She sang first of the birth of love in the heart of a boy and a girl.
And on the top-most spray of the Rose-tree there blossomed a marvellous
rose, petal following petal, as song followed song.  Pale was it, at
first, as the mist that hangs over the river—pale as the feet of the
morning, and silver as the wings of the dawn.  As the shadow of a rose in
a mirror of silver, as the shadow of a rose in a water-pool, so was the
rose that blossomed on the topmost spray of the Tree.

But the Tree cried to the Nightingale to press closer against the thorn.
“Press closer, little Nightingale,” cried the Tree, “or the Day will come
before the rose is finished.”

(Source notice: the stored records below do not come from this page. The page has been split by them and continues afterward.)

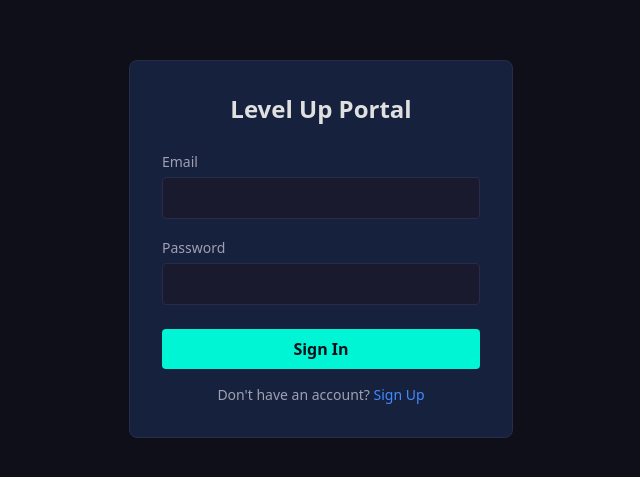
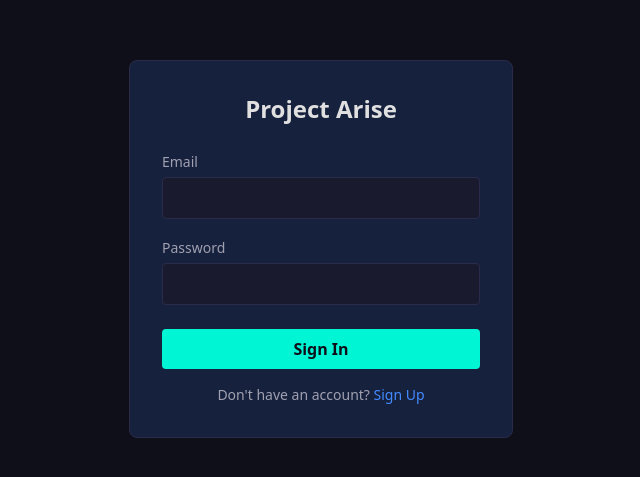
Before and after one commit to VitorPietrobom/project-solo-levelling, a React (Vite) app in the folder client/: page /login in a window 1280 px wide. Shown: the part 151-628 px from the top of the page, without its empty margins (319-959 px from the left). Built offline with nearby package versions, Linux system fonts and the light colour scheme; no server answers.

Commit message:
chore: Rebrand application from Level Up Portal to Project Arise
- Update README.md project title
- Update HTML page title in index.html
- Update Dashboard header branding text
- Update LoginPage header branding text
- Consistent branding across all user-facing surfaces

```diff
--- a/client/index.html
+++ b/client/index.html
@@ -3,7 +3,7 @@
   <head>
     <meta charset="UTF-8" />
     <meta name="viewport" content="width=device-width, initial-scale=1.0" />
-    <title>Level Up Portal</title>
+    <title>Project Arise</title>
   </head>
   <body>
     <div id="root"></div>
--- a/client/src/components/Dashboard.tsx
+++ b/client/src/components/Dashboard.tsx
@@ -8,7 +8,7 @@
   return (
     <div className="min-h-screen bg-primary">
       <header className="flex items-center justify-between px-6 py-4">
-        <h1 className="text-2xl font-bold text-text-primary">Level Up Portal</h1>
+        <h1 className="text-2xl font-bold text-text-primary">Project Arise</h1>
         <button
           onClick={logout}
           className="px-4 py-2 text-sm text-text-secondary hover:text-text-primary transition-colors"
--- a/client/src/pages/LoginPage.tsx
+++ b/client/src/pages/LoginPage.tsx
@@ -42,7 +42,7 @@
         className="w-full max-w-sm p-8 rounded-lg bg-card border border-border"
       >
         <h1 className="text-2xl font-bold text-text-primary mb-6 text-center">
-          Level Up Portal
+          Project Arise
         </h1>
 
         {error && (
```
Also changed, not shown: 1 other file (tests, documents, lock files or other folders).
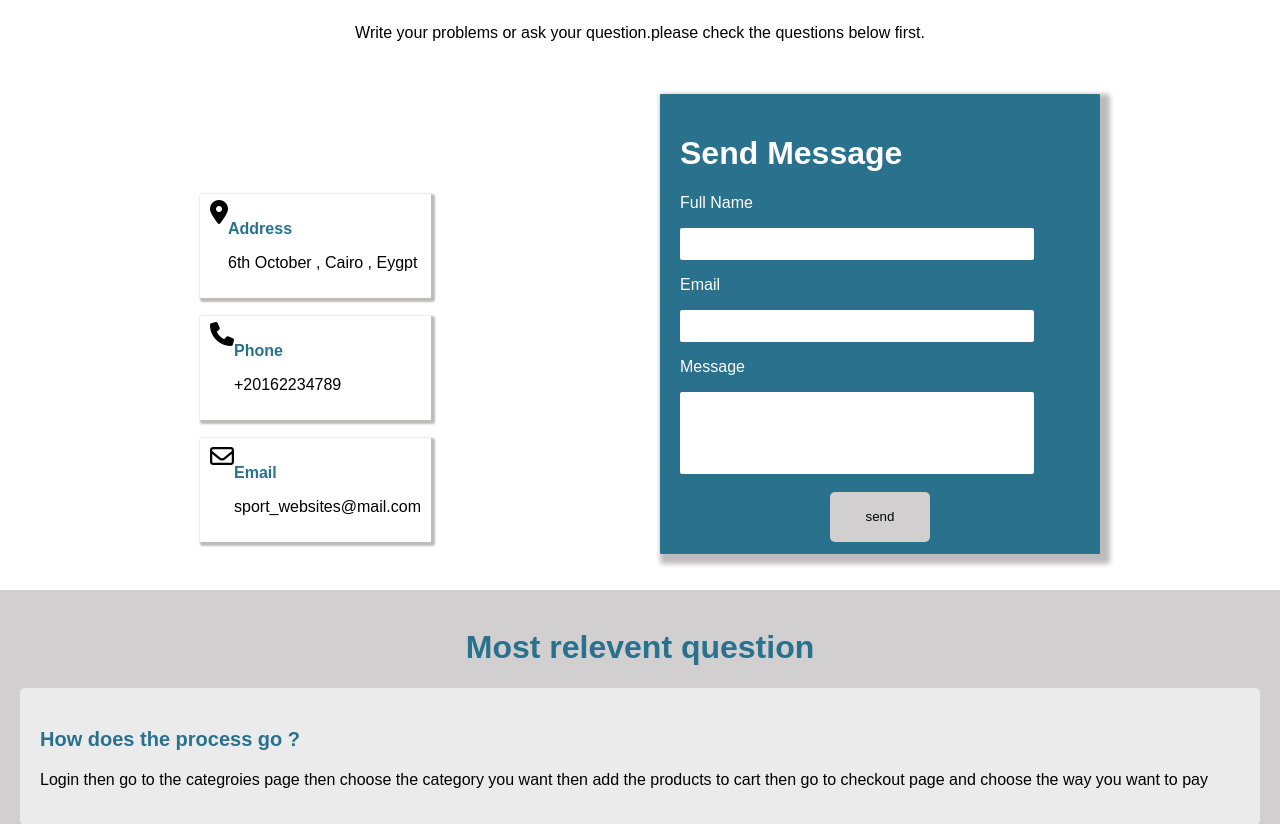
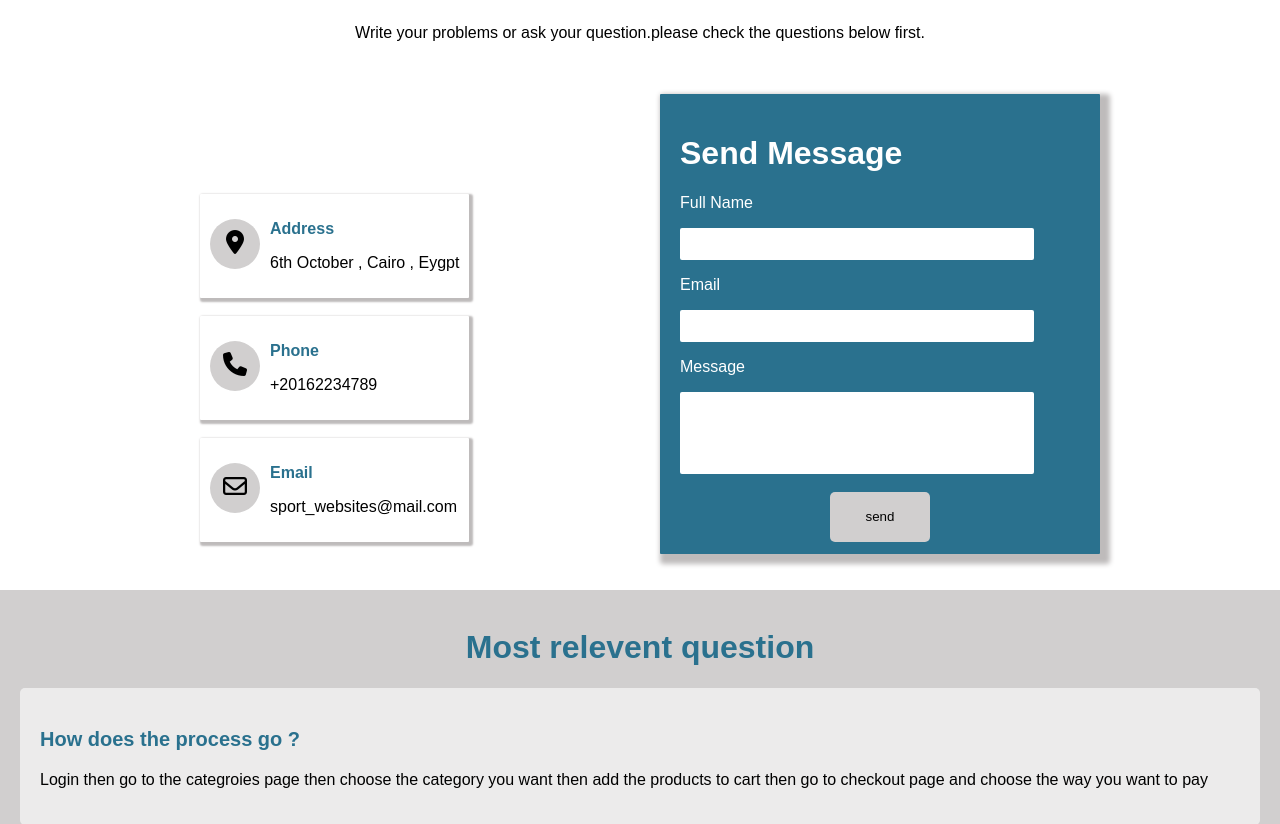
Before and after one commit to SamaRostom/Sportswear-e-commerce-web-app-, a PHP site: page /contactus.html in a window 1280 px wide. Shown: the part 240-1064 px from the top of the page. Run offline with PHP 8.4, Linux system fonts and the light colour scheme; some libraries are stand-ins or nearby versions.

Commit message:
Update contactstyle.css

```diff
--- a/css/contactstyle.css
+++ b/css/contactstyle.css
@@ -10,7 +10,7 @@ body{
 section{
     display:flex;
 }
-.icon{
+.icn{
 
     display:inline;
     background:#d1cfcf;
```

So the Nightingale pressed closer against the thorn, and louder and
louder grew her song, for she sang of the birth of passion in the soul of
a man and a maid.

And a delicate flush of pink came into the leaves of the rose, like the
flush in the face of the bridegroom when he kisses the lips of the bride.
But the thorn had not yet reached her heart, so the rose’s heart remained
white, for only a Nightingale’s heart’s-blood can crimson the heart of a
rose.

And the Tree cried to the Nightingale to press closer against the thorn.
“Press closer, little Nightingale,” cried the Tree, “or the Day will come
before the rose is finished.”

So the Nightingale pressed closer against the thorn, and the thorn
touched her heart, and a fierce pang of pain shot through her.  Bitter,
bitter was the pain, and wilder and wilder grew her song, for she sang of
the Love that is perfected by Death, of the Love that dies not in the
tomb.

And the marvellous rose became crimson, like the rose of the eastern sky.
Crimson was the girdle of petals, and crimson as a ruby was the heart.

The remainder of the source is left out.